*** Opening Data provided ***

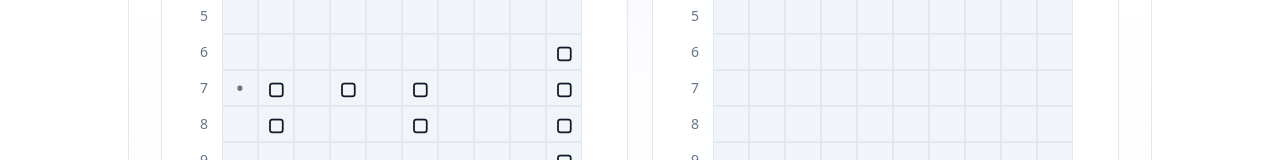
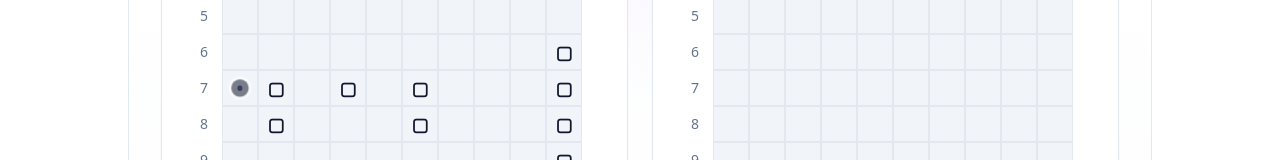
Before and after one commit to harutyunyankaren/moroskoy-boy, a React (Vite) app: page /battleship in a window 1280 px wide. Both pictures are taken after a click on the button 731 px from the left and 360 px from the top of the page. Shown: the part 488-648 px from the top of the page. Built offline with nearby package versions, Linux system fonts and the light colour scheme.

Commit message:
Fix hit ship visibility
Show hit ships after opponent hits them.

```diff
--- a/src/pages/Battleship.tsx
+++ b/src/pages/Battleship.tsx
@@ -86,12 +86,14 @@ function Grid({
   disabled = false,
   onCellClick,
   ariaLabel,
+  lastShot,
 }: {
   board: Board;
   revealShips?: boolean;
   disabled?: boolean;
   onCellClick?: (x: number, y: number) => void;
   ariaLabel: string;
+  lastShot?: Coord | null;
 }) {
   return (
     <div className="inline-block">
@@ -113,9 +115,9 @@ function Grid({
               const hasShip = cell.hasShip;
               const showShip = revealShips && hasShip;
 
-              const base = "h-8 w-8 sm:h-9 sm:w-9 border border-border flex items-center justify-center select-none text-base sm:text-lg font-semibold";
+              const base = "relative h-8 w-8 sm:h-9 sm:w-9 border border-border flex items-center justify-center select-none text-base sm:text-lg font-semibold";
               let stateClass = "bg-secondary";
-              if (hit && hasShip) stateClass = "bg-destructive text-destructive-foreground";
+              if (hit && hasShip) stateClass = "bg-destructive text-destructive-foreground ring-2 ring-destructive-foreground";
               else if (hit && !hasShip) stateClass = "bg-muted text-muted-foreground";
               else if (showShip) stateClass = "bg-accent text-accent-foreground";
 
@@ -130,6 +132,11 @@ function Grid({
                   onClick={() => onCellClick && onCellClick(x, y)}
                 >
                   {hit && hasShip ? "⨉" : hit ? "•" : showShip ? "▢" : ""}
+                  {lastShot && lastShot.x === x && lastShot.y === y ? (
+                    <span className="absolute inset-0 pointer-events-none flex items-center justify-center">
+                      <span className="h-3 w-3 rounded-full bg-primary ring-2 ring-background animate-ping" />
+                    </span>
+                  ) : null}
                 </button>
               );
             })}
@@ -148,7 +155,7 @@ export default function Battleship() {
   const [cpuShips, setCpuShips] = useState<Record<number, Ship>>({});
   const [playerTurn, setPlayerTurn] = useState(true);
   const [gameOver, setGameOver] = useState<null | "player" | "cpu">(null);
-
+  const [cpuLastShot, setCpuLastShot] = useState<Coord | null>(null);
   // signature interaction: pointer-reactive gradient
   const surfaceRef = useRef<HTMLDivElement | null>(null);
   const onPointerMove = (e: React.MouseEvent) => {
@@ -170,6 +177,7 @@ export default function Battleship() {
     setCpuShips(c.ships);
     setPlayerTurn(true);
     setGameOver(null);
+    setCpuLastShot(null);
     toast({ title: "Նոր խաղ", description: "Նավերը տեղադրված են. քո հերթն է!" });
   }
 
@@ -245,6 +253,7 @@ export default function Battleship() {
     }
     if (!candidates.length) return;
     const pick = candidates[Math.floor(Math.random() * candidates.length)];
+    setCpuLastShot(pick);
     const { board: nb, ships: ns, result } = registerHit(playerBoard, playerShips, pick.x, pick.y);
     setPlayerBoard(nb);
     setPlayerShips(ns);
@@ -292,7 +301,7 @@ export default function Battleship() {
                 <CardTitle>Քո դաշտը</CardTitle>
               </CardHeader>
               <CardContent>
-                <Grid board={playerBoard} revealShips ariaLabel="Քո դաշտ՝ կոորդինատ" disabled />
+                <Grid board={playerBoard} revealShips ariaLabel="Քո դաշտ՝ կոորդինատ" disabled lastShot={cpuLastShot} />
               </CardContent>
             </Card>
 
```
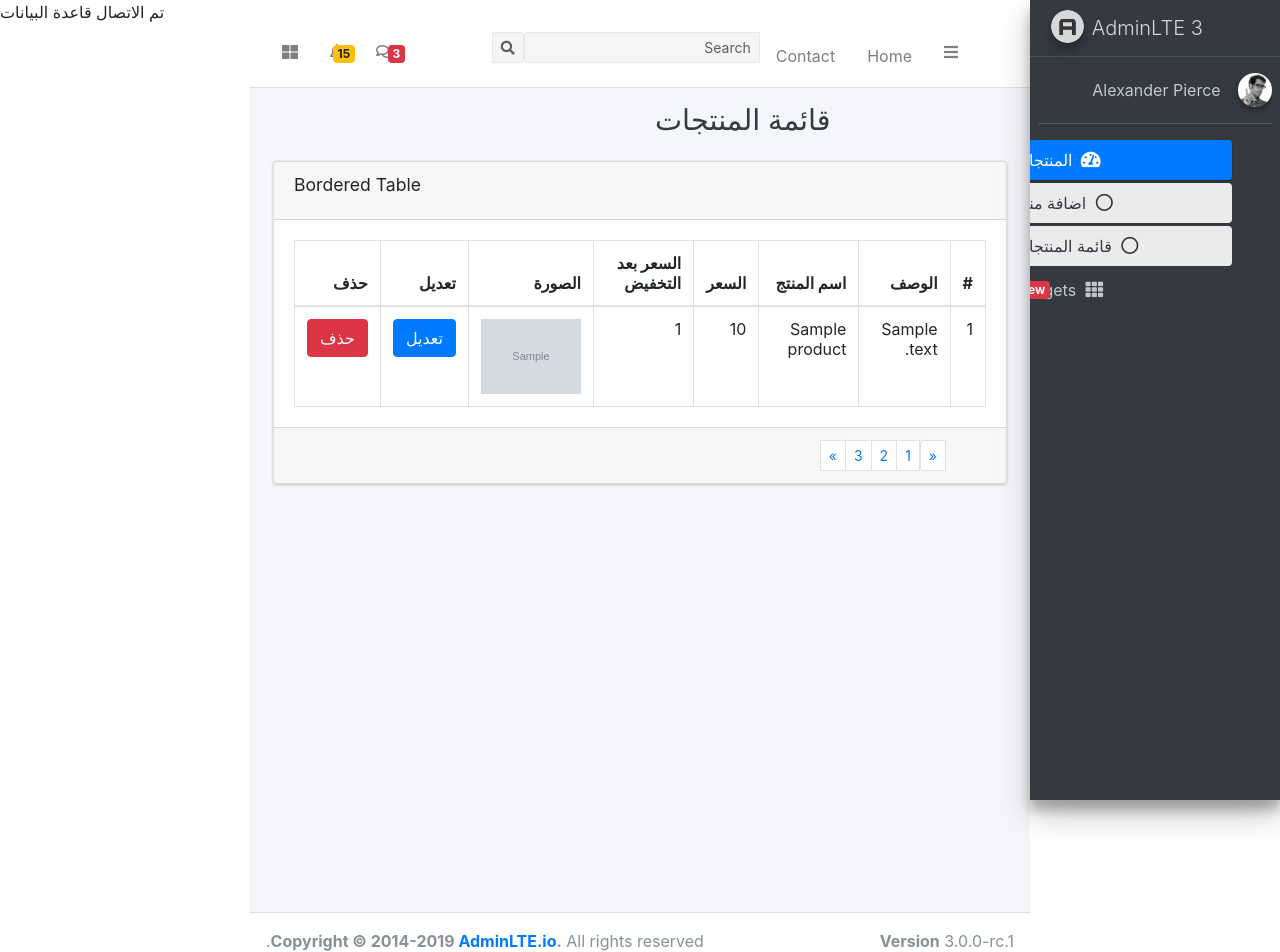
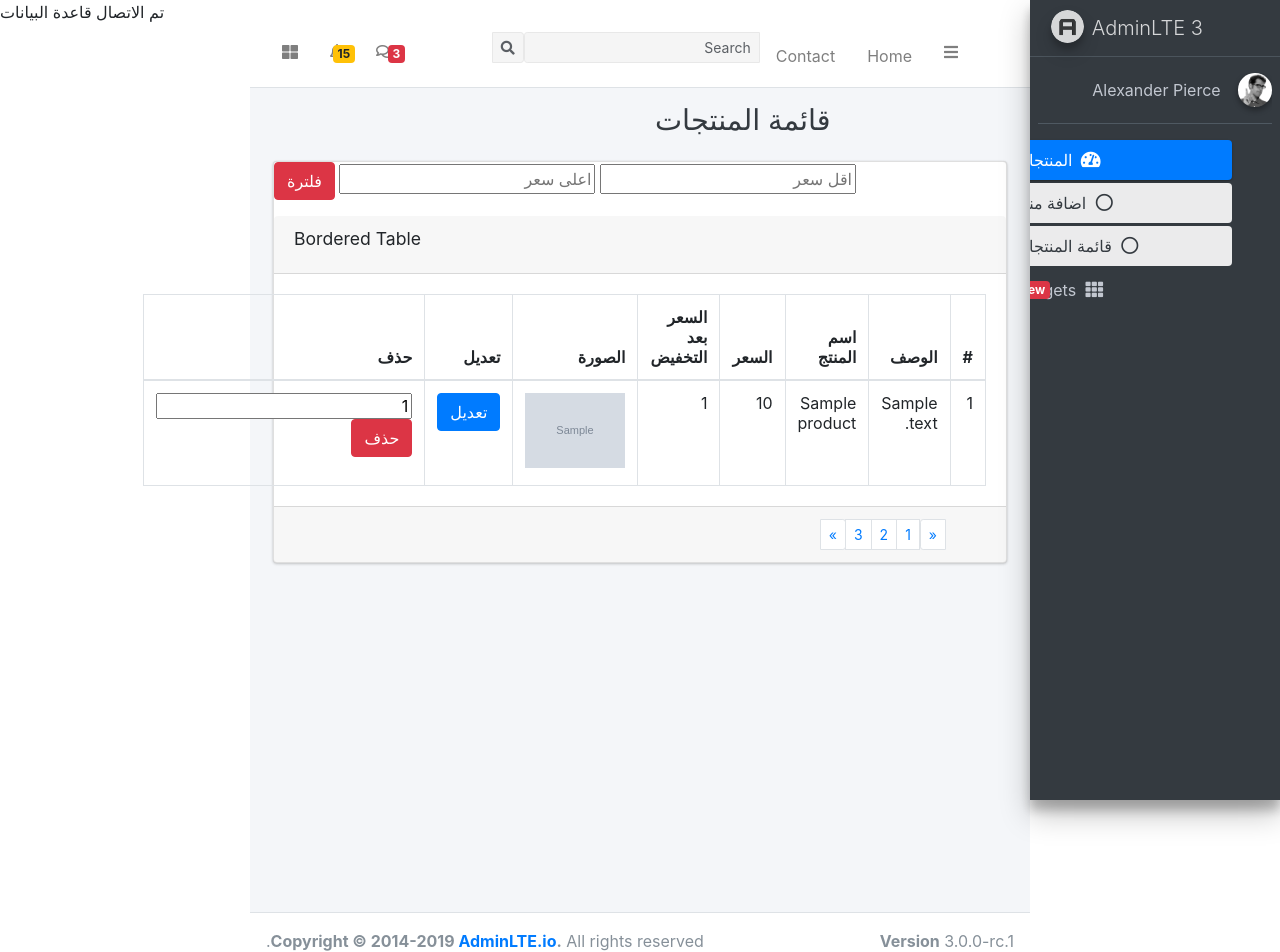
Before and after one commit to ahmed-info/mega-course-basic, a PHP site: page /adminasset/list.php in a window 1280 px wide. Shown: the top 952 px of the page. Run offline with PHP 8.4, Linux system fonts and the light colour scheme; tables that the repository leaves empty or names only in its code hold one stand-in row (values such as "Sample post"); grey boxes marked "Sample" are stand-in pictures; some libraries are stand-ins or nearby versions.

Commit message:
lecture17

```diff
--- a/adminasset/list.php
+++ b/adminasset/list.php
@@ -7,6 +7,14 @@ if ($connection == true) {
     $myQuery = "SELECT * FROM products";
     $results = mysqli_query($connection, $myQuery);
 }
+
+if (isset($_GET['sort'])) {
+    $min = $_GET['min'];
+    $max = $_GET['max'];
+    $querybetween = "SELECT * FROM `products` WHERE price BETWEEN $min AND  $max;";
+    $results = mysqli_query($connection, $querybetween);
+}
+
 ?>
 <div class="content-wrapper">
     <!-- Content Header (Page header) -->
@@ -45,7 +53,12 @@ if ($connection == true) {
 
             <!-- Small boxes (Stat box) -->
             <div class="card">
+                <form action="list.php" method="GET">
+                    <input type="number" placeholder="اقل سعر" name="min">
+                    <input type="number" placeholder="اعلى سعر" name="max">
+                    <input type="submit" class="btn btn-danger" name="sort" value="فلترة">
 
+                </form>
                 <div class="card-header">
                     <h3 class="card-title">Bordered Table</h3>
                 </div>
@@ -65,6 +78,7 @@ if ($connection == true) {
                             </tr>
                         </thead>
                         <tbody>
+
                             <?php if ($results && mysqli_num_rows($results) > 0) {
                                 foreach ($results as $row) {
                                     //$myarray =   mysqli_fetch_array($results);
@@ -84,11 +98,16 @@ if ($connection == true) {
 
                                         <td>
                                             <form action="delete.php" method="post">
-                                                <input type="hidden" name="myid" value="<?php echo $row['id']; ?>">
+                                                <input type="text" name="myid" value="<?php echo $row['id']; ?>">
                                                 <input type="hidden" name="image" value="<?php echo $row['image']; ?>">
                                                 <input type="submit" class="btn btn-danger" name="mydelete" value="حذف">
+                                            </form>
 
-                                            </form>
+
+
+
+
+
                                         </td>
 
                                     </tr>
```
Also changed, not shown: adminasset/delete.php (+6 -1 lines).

*** Closing Data provided ***

# Problem to work on
Drop every picture and repeat the rest of the entries exactly.

# Result of this exercise
Before and after one commit to harutyunyankaren/moroskoy-boy, a React (Vite) app: page /battleship in a window 1280 px wide. Both pictures are taken after a click on the button 731 px from the left and 360 px from the top of the page. Shown: the part 488-648 px from the top of the page. Built offline with nearby package versions, Linux system fonts and the light colour scheme.

Commit message:
Fix hit ship visibility
Show hit ships after opponent hits them.

```diff
--- a/src/pages/Battleship.tsx
+++ b/src/pages/Battleship.tsx
@@ -86,12 +86,14 @@ function Grid({
   disabled = false,
   onCellClick,
   ariaLabel,
+  lastShot,
 }: {
   board: Board;
   revealShips?: boolean;
   disabled?: boolean;
   onCellClick?: (x: number, y: number) => void;
   ariaLabel: string;
+  lastShot?: Coord | null;
 }) {
   return (
     <div className="inline-block">
@@ -113,9 +115,9 @@ function Grid({
               const hasShip = cell.hasShip;
               const showShip = revealShips && hasShip;
 
-              const base = "h-8 w-8 sm:h-9 sm:w-9 border border-border flex items-center justify-center select-none text-base sm:text-lg font-semibold";
+              const base = "relative h-8 w-8 sm:h-9 sm:w-9 border border-border flex items-center justify-center select-none text-base sm:text-lg font-semibold";
               let stateClass = "bg-secondary";
-              if (hit && hasShip) stateClass = "bg-destructive text-destructive-foreground";
+              if (hit && hasShip) stateClass = "bg-destructive text-destructive-foreground ring-2 ring-destructive-foreground";
               else if (hit && !hasShip) stateClass = "bg-muted text-muted-foreground";
               else if (showShip) stateClass = "bg-accent text-accent-foreground";
 
@@ -130,6 +132,11 @@ function Grid({
                   onClick={() => onCellClick && onCellClick(x, y)}
                 >
                   {hit && hasShip ? "⨉" : hit ? "•" : showShip ? "▢" : ""}
+                  {lastShot && lastShot.x === x && lastShot.y === y ? (
+                    <span className="absolute inset-0 pointer-events-none flex items-center justify-center">
+                      <span className="h-3 w-3 rounded-full bg-primary ring-2 ring-background animate-ping" />
+                    </span>
+                  ) : null}
                 </button>
               );
             })}
@@ -148,7 +155,7 @@ export default function Battleship() {
   const [cpuShips, setCpuShips] = useState<Record<number, Ship>>({});
   const [playerTurn, setPlayerTurn] = useState(true);
   const [gameOver, setGameOver] = useState<null | "player" | "cpu">(null);
-
+  const [cpuLastShot, setCpuLastShot] = useState<Coord | null>(null);
   // signature interaction: pointer-reactive gradient
   const surfaceRef = useRef<HTMLDivElement | null>(null);
   const onPointerMove = (e: React.MouseEvent) => {
@@ -170,6 +177,7 @@ export default function Battleship() {
     setCpuShips(c.ships);
     setPlayerTurn(true);
     setGameOver(null);
+    setCpuLastShot(null);
     toast({ title: "Նոր խաղ", description: "Նավերը տեղադրված են. քո հերթն է!" });
   }
 
@@ -245,6 +253,7 @@ export default function Battleship() {
     }
     if (!candidates.length) return;
     const pick = candidates[Math.floor(Math.random() * candidates.length)];
+    setCpuLastShot(pick);
     const { board: nb, ships: ns, result } = registerHit(playerBoard, playerShips, pick.x, pick.y);
     setPlayerBoard(nb);
     setPlayerShips(ns);
@@ -292,7 +301,7 @@ export default function Battleship() {
                 <CardTitle>Քո դաշտը</CardTitle>
               </CardHeader>
               <CardContent>
-                <Grid board={playerBoard} revealShips ariaLabel="Քո դաշտ՝ կոորդինատ" disabled />
+                <Grid board={playerBoard} revealShips ariaLabel="Քո դաշտ՝ կոորդինատ" disabled lastShot={cpuLastShot} />
               </CardContent>
             </Card>
 
```
Before and after one commit to ahmed-info/mega-course-basic, a PHP site: page /adminasset/list.php in a window 1280 px wide. Shown: the top 952 px of the page. Run offline with PHP 8.4, Linux system fonts and the light colour scheme; tables that the repository leaves empty or names only in its code hold one stand-in row (values such as "Sample post"); grey boxes marked "Sample" are stand-in pictures; some libraries are stand-ins or nearby versions.

Commit message:
lecture17

```diff
--- a/adminasset/list.php
+++ b/adminasset/list.php
@@ -7,6 +7,14 @@ if ($connection == true) {
     $myQuery = "SELECT * FROM products";
     $results = mysqli_query($connection, $myQuery);
 }
+
+if (isset($_GET['sort'])) {
+    $min = $_GET['min'];
+    $max = $_GET['max'];
+    $querybetween = "SELECT * FROM `products` WHERE price BETWEEN $min AND  $max;";
+    $results = mysqli_query($connection, $querybetween);
+}
+
 ?>
 <div class="content-wrapper">
     <!-- Content Header (Page header) -->
@@ -45,7 +53,12 @@ if ($connection == true) {
 
             <!-- Small boxes (Stat box) -->
             <div class="card">
+                <form action="list.php" method="GET">
+                    <input type="number" placeholder="اقل سعر" name="min">
+                    <input type="number" placeholder="اعلى سعر" name="max">
+                    <input type="submit" class="btn btn-danger" name="sort" value="فلترة">
 
+                </form>
                 <div class="card-header">
                     <h3 class="card-title">Bordered Table</h3>
                 </div>
@@ -65,6 +78,7 @@ if ($connection == true) {
                             </tr>
                         </thead>
                         <tbody>
+
                             <?php if ($results && mysqli_num_rows($results) > 0) {
                                 foreach ($results as $row) {
                                     //$myarray =   mysqli_fetch_array($results);
@@ -84,11 +98,16 @@ if ($connection == true) {
 
                                         <td>
                                             <form action="delete.php" method="post">
-                                                <input type="hidden" name="myid" value="<?php echo $row['id']; ?>">
+                                                <input type="text" name="myid" value="<?php echo $row['id']; ?>">
                                                 <input type="hidden" name="image" value="<?php echo $row['image']; ?>">
                                                 <input type="submit" class="btn btn-danger" name="mydelete" value="حذف">
+                                            </form>
 
-                                            </form>
+
+
+
+
+
                                         </td>
 
                                     </tr>
```
Also changed, not shown: adminasset/delete.php (+6 -1 lines).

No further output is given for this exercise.